What’s your plan to survive a cyber-attack?


How embarrassing. 

Your IT infrastructure is packed to the hilt with security features and looked after by a crack team. But you’ve been hit by a cyber-attack and the network’s in lockdown. No one can do a stroke of work and business has ground to a halt…which means a red light to revenue too. So, it must be IT’s fault, surely? The buck stops with them for failing to anticipate the threat and protect the system better. 

Not so. 

Cyber-attacks are growing not only in number but in complexity as hackers get more devious. That means no one’s safe. And when security-savvy companies like Microsoft, Boeing and Sony are being hit, what hope is there for the rest of us? 

No place to hide 

It’s not just the big boys that hackers are going after, either. SMEs, public sector bodies and contractors are fair game too. Scarily, the Department of Culture, Media and Sport reports nearly half of the UK’s 5.5 million businesses suffered an attack or a breach last year. 

Sure, you can follow best practice and make systems as protected as they can be. But it’s entirely possible to be caught out if hackers discover a new vulnerability in a piece of software. Or if an employee clicks on a bogus email link and floods your network with malware. 

That makes a cyber-attack more a case of ‘when’ than ‘if’ for any business. And the bad news is that they can prove damagingly costly – both to your reputation if there’s a data breach, and to your bottom line in terms of regulatory fines, legal action and lost income. 

Hard numbers 

The proof’s in the figures.   

Hiscox surveyed over 3,000 SMEs in the UK, Germany and America and found the average cost of a cyber-attack is nearly £26,000.   

That’s a financial kick in the teeth many companies simply can’t recover from.   

If you haven’t got one already, a recovery plan is essential to get things back up and running as quickly as possible – without going bankrupt in the process. 

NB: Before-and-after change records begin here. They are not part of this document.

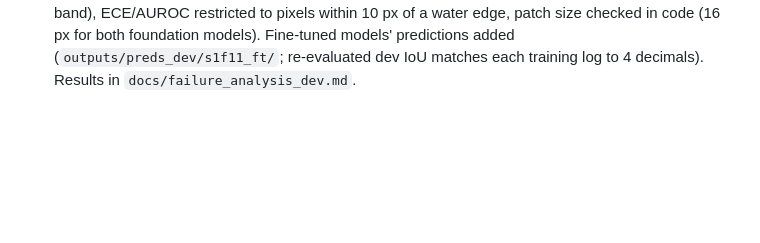
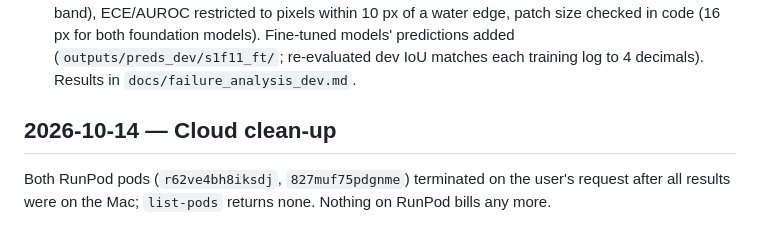
Before and after one commit to gersongams/peru-flood-segmentation, a Markdown page: docs/EXPERIMENT_LOG.md, the part around the change. Drawn GitHub-style; blank space fills up the shorter version.

Commit message:
Log RunPod clean-up
Co-Authored-By: Claude Opus 5.5 <noreply@anthropic.com>
Claude-Session: https://claude.ai/code/session_019YA2PVLBaKR9Ua3iquKxYt

```diff
--- a/docs/EXPERIMENT_LOG.md
+++ b/docs/EXPERIMENT_LOG.md
@@ -173,3 +173,8 @@ $4.9; pod stopped 2026-10-14 after the download was verified.
   edge, patch size checked in code (16 px for both foundation models). Fine-tuned
   models' predictions added (`outputs/preds_dev/s1f11_ft/`; re-evaluated dev IoU matches
   each training log to 4 decimals). Results in `docs/failure_analysis_dev.md`.
+
+## 2026-10-14 — Cloud clean-up
+
+Both RunPod pods (`r62ve4bh8iksdj`, `827muf75pdgnme`) terminated on the user's request after
+all results were on the Mac; `list-pods` returns none. Nothing on RunPod bills any more.
```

Because, unfortunately, dealing with the aftermath of a cyber-attack isn’t just about fixing the IT. There’s a ton of other stuff to do, too. 

Starters orders 

However, IT is where it starts. 

First you need to stop the attack. Then you need to found out what happened, fix the damage and restore systems as completely as possible. All of that takes time and money. 

In the meantime, your usual way of doing business will be in tatters, so profits will suffer. And if your clients get in touch through a phone system that works hand-in- hand with your IT, you’ll also be out of reach. 

What if you’ve lost data and it hasn’t recently been backed up? That can spell disaster. All the work will have to be done again – if you can remember what it was in the first place. And what if cyber criminals are holding your files to ransom? Do you negotiate with them, pay up, or what? 

Data danger 

Customer or staff personal data has high currency on the dark web. If hackers have managed to get hold of it through you, you’re in real trouble. 

A data breach like that means you’ll have to tell the Information Commissioner’s Office (ICO). It’s likely to launch a time-consuming investigation and clobber you with a hefty fine. You’ll also have to tell the affected people about the breach.  

What’s worse is that all this is set to get, well, worse. The new General Data Protection Regulation, which goes live May 2018, imposes strict new rules for handling and storing EU citizens’ data. If the ICO thinks you haven’t been playing ball, it can impose a fine up to €20 million or 4% of your annual revenue – whichever is more. 

Courting disaster 

People whose private information has been exposed, and who may well have suffered financial loss because of it, will want compensation. They’ll take you to court – which means a chunky bill for solicitors, legal costs, damages etc. 

That’s a lot for anyone to get their head round. Especially when there’s a business to run at the same time. It’s probably why our survey of 500 UK SMEs revealed nearly one in five owners lose sleep worrying about cybercrime. 

The plan’s the thing 

The key thing, then, is to have a recovery plan. That’s where cyber insurance helps.   

It kicks in immediately, pretty much as soon as you call your broker in fact. It provides rapid computer forensics and help, and stand-in kit so your business can keep functioning. If one’s needed, you get an expert to deal with ransom situations too. 

When there’s been a data breach, cyber insurance takes care of liaising with the ICO and deals with any investigation. It also pays to tell anyone affected by the breach and provides credit monitoring. 

If compensation claims follow, cyber insurance pays your legal costs and picks up the tab for any damages awarded. 

Crucially, it covers lost revenue while your business is unable to function as normal, and pays for PR crisis management to help defend your battered reputation. That way, you stand more of a chance of having a business to go back to once calm has been restored. 

Tough medicine 

Frighteningly, our research also discovered 74% of SMEs haven’t put aside any budget to deal with the aftermath of a cyber-attack, while 43% have no plan in place for what to do when they’re hit. 

If your business falls into that category, it’s probably time to face facts and plan for the worst. The kind of ‘worst’ that cyber insurance can take the sting out of.  

Sarah Adams, Cyber Insurance Specialist at PolicyBee  

Image Credit: Alexskopje / Shutterstock